The report specifically says that Cincinnati’s front office is targeting outfielders. That makes sense given that the big league outfield currently doesn’t have a single guy on the 40-man roster that can be penciled into the starting lineup every day, and the minors are filled with outfielders who have a ton of unanswered questions about them without any clear answers in the near future.
It’s great to have a strong farm system, but it’s not just great because in theory it can help you build a future big league lineup and rotation that can get you where you want to be – the playoffs – but that you can also use your farm system to help you acquire talent outside of the organization to fill needs. Cincinnati’s got legitimate shortstop prospects at every single level of the farm system next year if they don’t make any moves. And while all of those guys could slide to other positions if they’re blocked at shortstop, at some point it just doesn’t make sense.

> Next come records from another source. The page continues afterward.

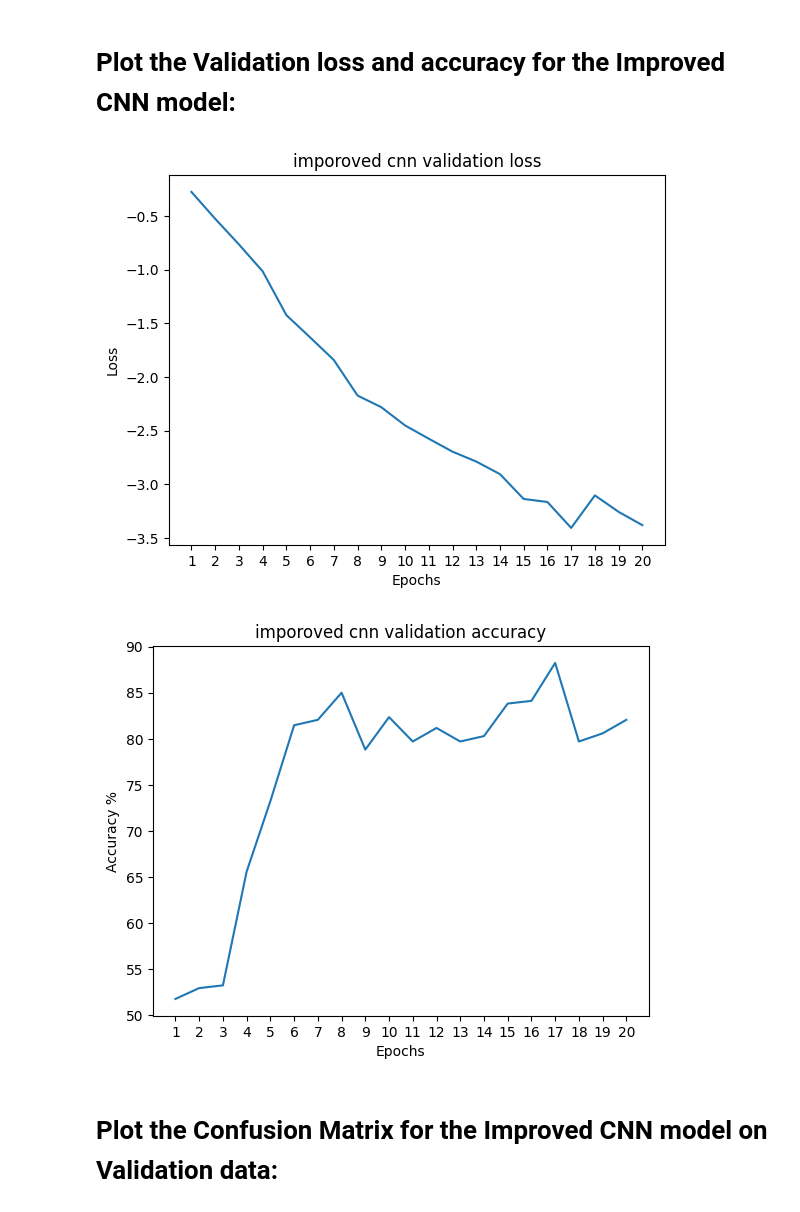
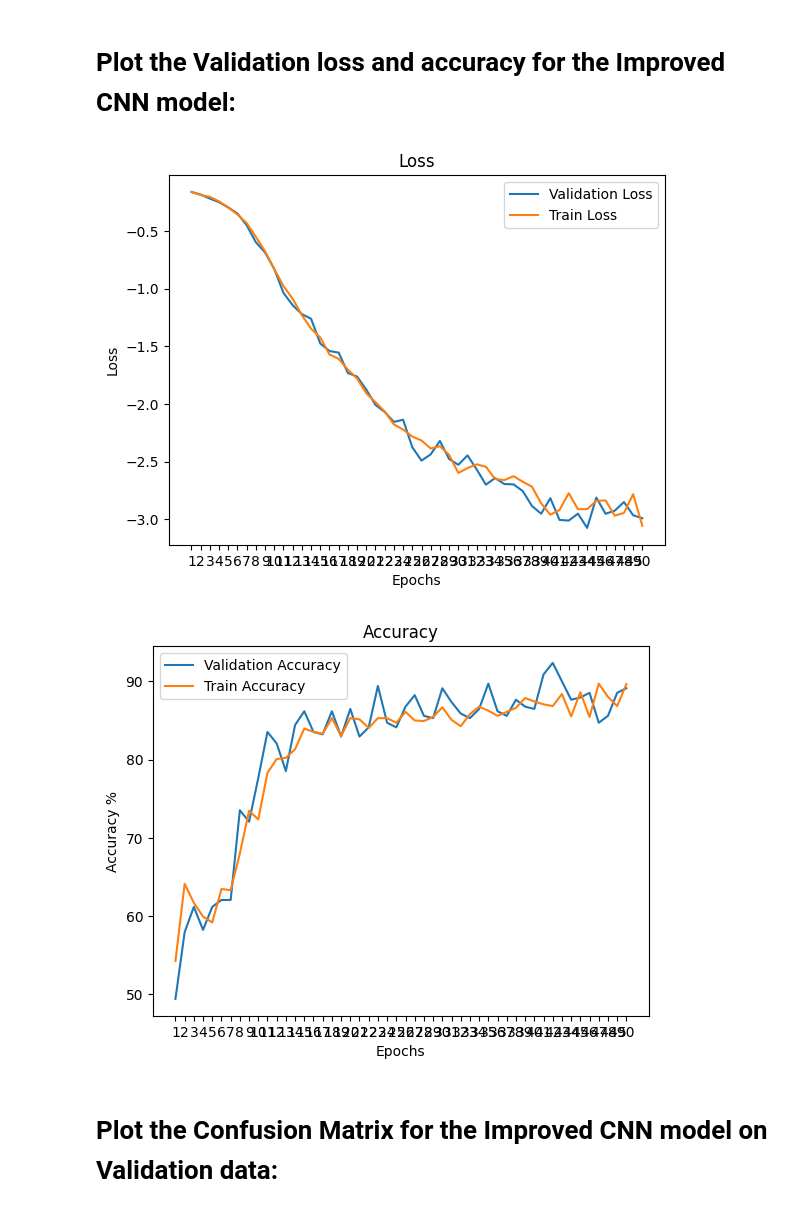
Before and after one commit to karthik-vig/Autoencoder-based-classification, a Jupyter notebook: Nightingale.ipynb, the cells around one changed output. Cells and saved outputs as stored; diff of their text form; code cells hidden in the pictures.

Commit message:
tuned the existing autoencoder based neural network and cnn model.

```diff
--- a/Nightingale.ipynb
+++ b/Nightingale.ipynb
@@ -20,7 +20,7 @@ import matplotlib.pyplot as plt
 # %%
 device = 'cuda' if torch.cuda.is_available() else 'cpu'
 print(device)
-lr_rate = 0.0005
+lr_rate = 0.001
 # %% [output]
 cuda
 # %% [markdown]
@@ -87,12 +90,15 @@ def plot_validation_loss(epoch_no, cnn_validation_loss_list, title):
 # %%
 #plot acc graph for each epoch:
 
-def plot_validation_acc(epoch_no, cnn_validation_acc_list, title):
-    plt.plot([i for i in range(1,epoch_no+1,1)], cnn_validation_acc_list)
+def plot_acc(epoch_no, validation_acc_list, train_acc_list):
+    x_axis_value = [i for i in range(1,epoch_no+1,1)]
+    plt.plot(x_axis_value, validation_acc_list, label='Validation Accuracy')
+    plt.plot(x_axis_value, train_acc_list, label='Train Accuracy')
     plt.xticks(range(1,epoch_no+1,1))
-    plt.title(title)
+    plt.title('Accuracy')
     plt.xlabel('Epochs')
     plt.ylabel('Accuracy %')
+    plt.legend()
     plt.show()
 # %% [markdown]
 # **Function for display the Confusion Matrix:**
@@ -458,6 +484,8 @@ def train_improved_cnn(n_epochs, optimizer, model, device, loss_fn, train_loader
     model = model.to(device)
     validation_loss_list = []
     validation_acc_list = []
+    train_loss_list = []
+    train_acc_list = []
     for epoch in range(1, n_epochs + 1):
         loss_train = 0.0
         for imgs, labels in train_loader:
@@ -472,9 +500,14 @@ def train_improved_cnn(n_epochs, optimizer, model, device, loss_fn, train_loader
         validation_loss, validation_acc = validator(model,
                                                      device,
                                                      validation_dataloader)
+        train_loss, train_acc = validator(model,
+                                          device,
+                                          train_dataloader)
         validation_loss_list.append(validation_loss)
         validation_acc_list.append(validation_acc)
-    return validation_loss_list, validation_acc_list
+        train_loss_list.append(train_loss)
+        train_acc_list.append(train_acc)
+    return validation_loss_list, validation_acc_list, train_loss_list, train_acc_list
 # %% [markdown]
 # **Define a test function for Improved CNN model:**
 # %%
@@ -509,12 +542,12 @@ improved_cnn_model = improved_cnn(autoencoder_model.encoder, 64).to(device)
 improved_cnn_adam_optimizer = optim.Adam(improved_cnn_model.parameters(), lr = lr_rate)
 
 
-improved_cnn_validation_loss_list, improved_cnn_validation_acc_list = train_improved_cnn(20,
-                                                                                         improved_cnn_adam_optimizer,
-                                                                                         improved_cnn_model,
-                                                                                         device,
-                                                                                         cnn_loss_func,
-                                                                                         train_dataloader,
-                                                                                         test_improved_cnn,
-                                                                                         validation_dataloader)
+improved_cnn_validation_loss_list, improved_cnn_validation_acc_list, improved_cnn_train_loss_list, improved_cnn_train_acc_list = train_improved_cnn(50,
+                                                                                                                                                     improved_cnn_adam_optimizer,
+                                                                                                                                                     improved_cnn_model,
+                                                                                                                                                     device,
+                                                                                                                                                     cnn_loss_func,
+                                                                                                                                                     train_dataloader,
+                                                                                                                                                     test_improved_cnn,
+                                                                                                                                                     validation_dataloader)
 # %% [output]
@@ -538,14 +571,14 @@ Test set: Average loss: -3.3788, Accuracy: 279/340 (82%)
 # %% [markdown]
 # **Plot the Validation loss and accuracy for the Improved CNN model:**
 # %%
-#plot cnn validation loss graph:
-plot_validation_loss(20, improved_cnn_validation_loss_list, 'imporoved cnn validation loss')
+#plot improved cnn validation loss graph:
+plot_loss(50, improved_cnn_validation_loss_list, improved_cnn_train_loss_list)
 
-#plot cnn validation acc graph:
-plot_validation_acc(20, improved_cnn_validation_acc_list, 'imporoved cnn validation accuracy')
+#plot improved cnn validation acc graph:
+plot_acc(50, improved_cnn_validation_acc_list, improved_cnn_train_acc_list)
 # %% [output]
-[figure, old version]
+[figure, new version]
-[figure, old version]
+[figure, new version]
 # %% [markdown]
 # **Plot the Confusion Matrix for the Improved CNN model on Validation data:**
 # %%
```
Also changed, not shown: parts of 11 cells of this notebook, 1 other file.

Most shortstops slide to second or third base. At second base the Reds have Jonathan India right now. At third base there’s probably an opening at the big league level, but in the minor leagues there’s also recently acquired prospect Christian Encarnacion-Strand. He split his season between the Twins and Reds organizations and hit .304/.368/.587 with 32 home runs and 114 RBI in 122 games in 2022, getting over 200 plate appearances at the Double-A level. So even if the plan was to try and find other spots for all of these shortstops, there’s still other players that are in the equation and potentially “in the way”.
This isn’t the first time that the Reds have been in a situation where they felt they may need to move a shortstop. You’ve probably heard about how difficult of a decision it was for the Cincinnati front office of the 80’s to figure out what to do with Barry Larkin and Kurt Stillwell. Looking back it’s kind of hard to understand why it was a question at all – Larkin hit .329/.373/.525 with 51 extra-base hits in Triple-A as a 22-year-old, while Kurt Stillwell was hitting in the .230-.265 range with absolutely no power in the minor leagues while being slightly younger. And it’s not as if there was some huge “upside” difference between the two guys. Larkin was the 4th overall pick in the draft in 1985. They wound up making the correct decision in that case.
The decision here could be a little bit more difficult because the Reds have multiple guys who have actually hit quite well in the minors who have strong upsides. It seems like Elly De La Cruz would be off the table in a trade, though stranger things have happened I guess. Noelvi Marte, who came over in a trade with Seattle at the deadline, put up a .279/.371/.458 line with 19 home runs and 23 stolen bases as a 20-year-old in High-A this year. Edwin Arroyo, who also came over in a trade with the Mariners at the trade deadline, hit .293/.366/.480 with 14 home runs and 27 stolen bases as an 18-year-old in Single-A. Matt McLain didn’t hit for much average in 2022, but in his first full season he hit .232/.363/.453 with 17 home runs and 27 steals in 103 games while in Double-A.
Who to keep among that group may not be entirely up to Cincinnati. What the other teams are asking for will come into play – as will what they are offering in return. What’s clear, though, is that the Reds have a whole lot of options if a team is looking to acquire a young shortstop for the future, and that Cincinnati could make a big prospect trade without moving their top shortstop prospect.